Buildings offer many acres of alternative energy opportunity. Just check out John Majoris' work at for a King Kong view of some pretty amazing projects.

Rooftop power

Sandy Nax and I came to a similar conclusion over the the past year or so. Actually our former governor said the same thing and we agreed: The otherwise unused rooftops of the acres of warehouses in Fresno/San Joaquin Valley provide a great place for easy-to-permit solar and a cheap additional crop to be farmed on those rather ugly asphalt-topped fields.

I apologize in advance to any owners of said structures who have added white "cool roofs," that drastically lower cooling costs by reflecting sunlight.

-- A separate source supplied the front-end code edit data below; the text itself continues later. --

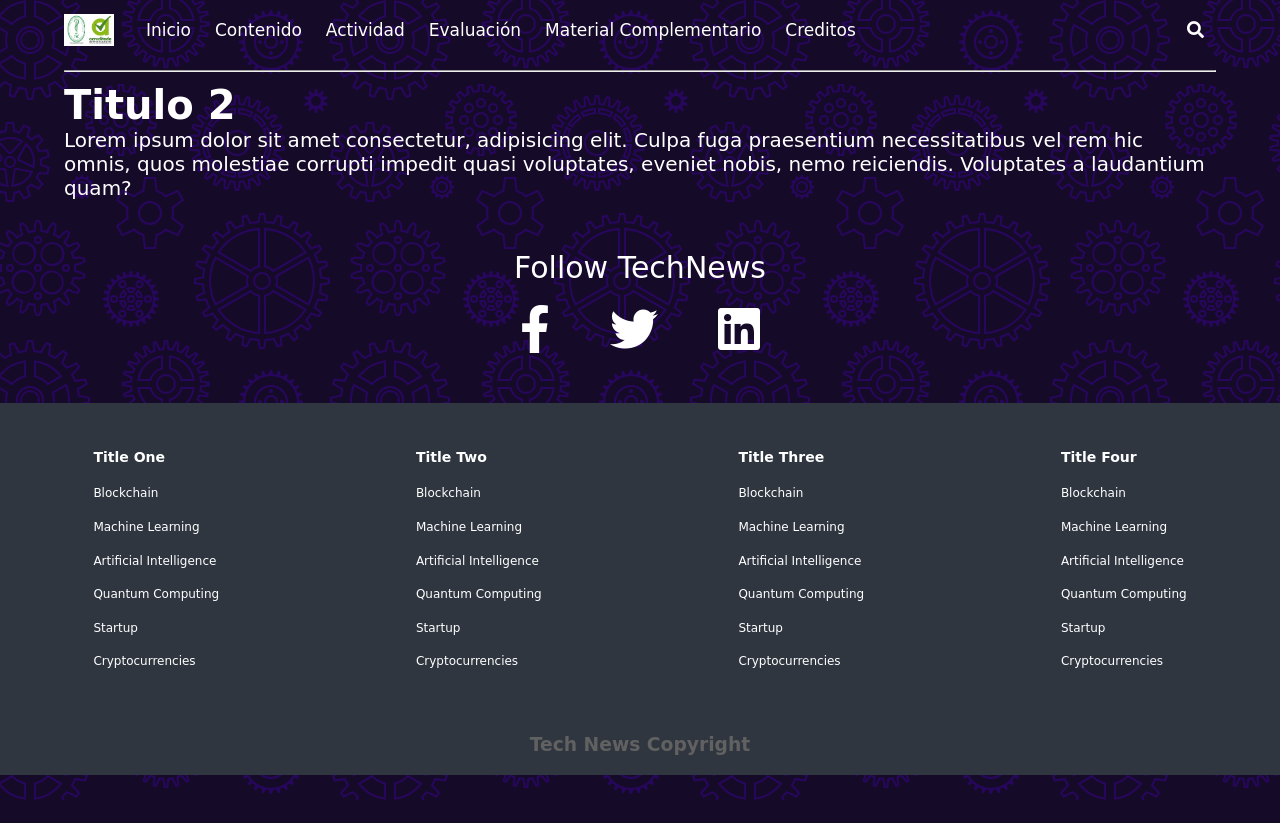
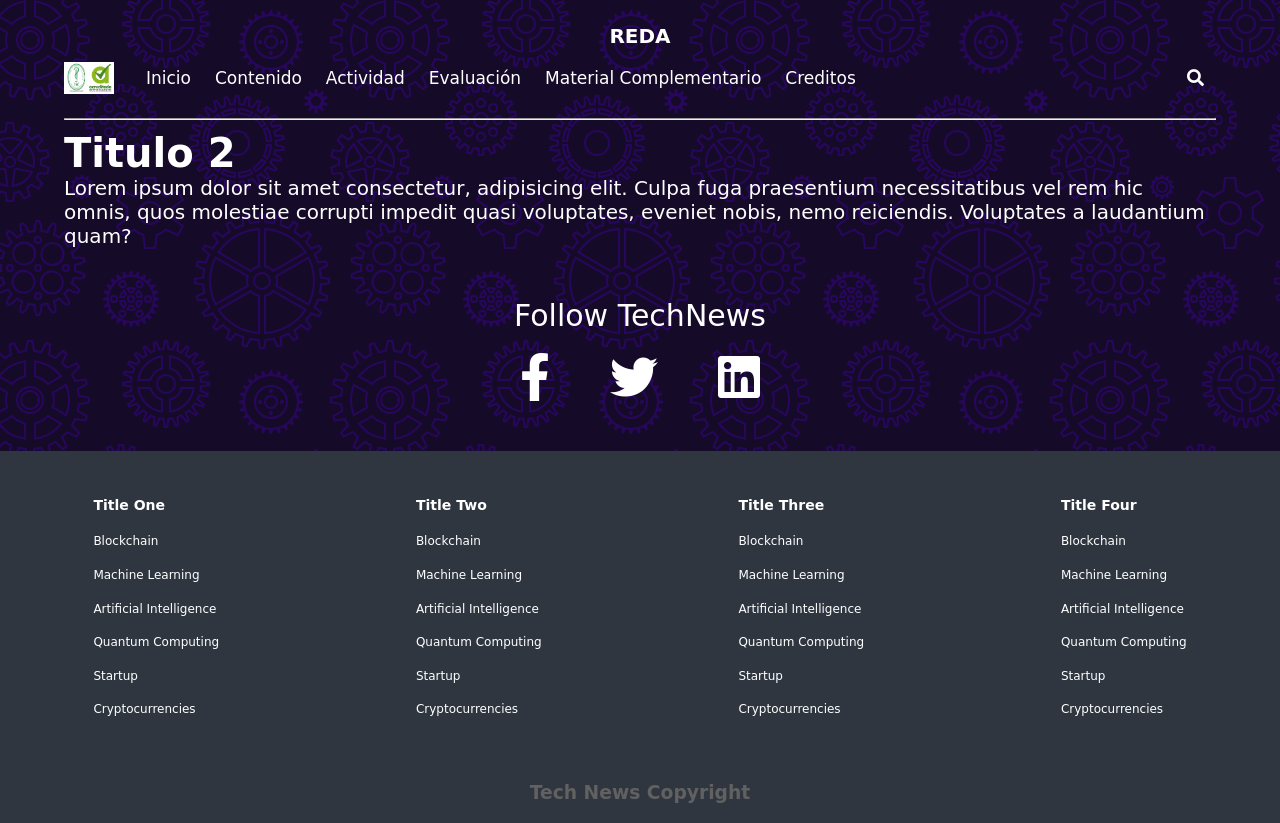
Before and after one commit to oscarbol09/FdoAlg_G-C_Oscar_Madera, a plain HTML site: page REDA/Contenido/actividad.html in a window 1280 px wide. Before the commit the page ends 800 px from the top, so only its background shows below. Drawn offline with nearby package versions, Linux system fonts and the light colour scheme.

Commit message:
Update actividad.html

```diff
--- a/REDA/Contenido/actividad.html
+++ b/REDA/Contenido/actividad.html
@@ -17,6 +17,8 @@
 
 <body>
 
+  <br>
+   <center><header class="center"><b>REDA</b></header></center>
   <div class="menu-btn">
     <i class="fas fa-bars fa-2x"></i>
   </div>
```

Some companies in California already are moving ahead with industrial solar on commercial warehouses. IKEA, for example, plans to install 7,980 panels on its Tejon distribution center just off Interstate 5 at the foot of the Grapevine south of Bakersfield. The installation will generate 2.8 million kilowatt hours annually, enough to power 251 houses. The retailer also plans solar systems at stores in Burbank, Costa Mesa, Covina, East Palo Alto, Emeryville, West Sacramento and San Diego.

Solar for cities

At an Atwater City Council meeting, the concept was raised of using solar panels to defray the intensive costs of pumping water to meet summertime demands. All small jurisdictions in the San Joaquin Valley, like many across the nation, are hard-hit due to reduced revenues from dramatic declines in real estate values.

For instance my house in Clovis is now worth $120,000 on a good day. I bought it in 2005 for $269,000. Such dives in value cut revenues from property-tax dependent cities and counties in half and result in tough challenges come budget time.

Solar isn't perfect. But it does offer an avenue to electrical generation far cleaner than fossil fuels. Our mission would be to spell out costs, find the best sites and interpret the volume of data out there, making it easier on over-worked municipal staffers.

Change isn't simple

Weinrub doesn't say it will be easy. Quite the opposite. "Achieving this vision will require overcoming obstacles from the energy and utility industries, public agencies, and other interests vested in the century-old investor-owned utility model," he says. The potential is a 2010 commercial rooftop capacity of 19,323 megawatts, he says.

The solution? Weinrub suggests new policies and programs. One is community choice energy, "which allows a city or county to aggregate the electricity demand of all customers," and the other a more controversial concept called a feed-in tariff, which is used in Germany and elsewhere to bring the cost of alternatives in line with conventional energy on the grid.

The U.S. Environmental Protection Agency also likes the idea of using already occupied space. It is soliciting applications from communities and other governmental bodies that want to evaluate the potential development of renewable energy on potentially or formerly contaminated properties.

The National Renewable Energy Laboratory will make the call, figuring what works best where. The plan is to create jobs and increase renewable energy.

Maximizing alternative energy opportunities while minimizing impact. Sounds like a great idea.

Photo courtesy John Majoris at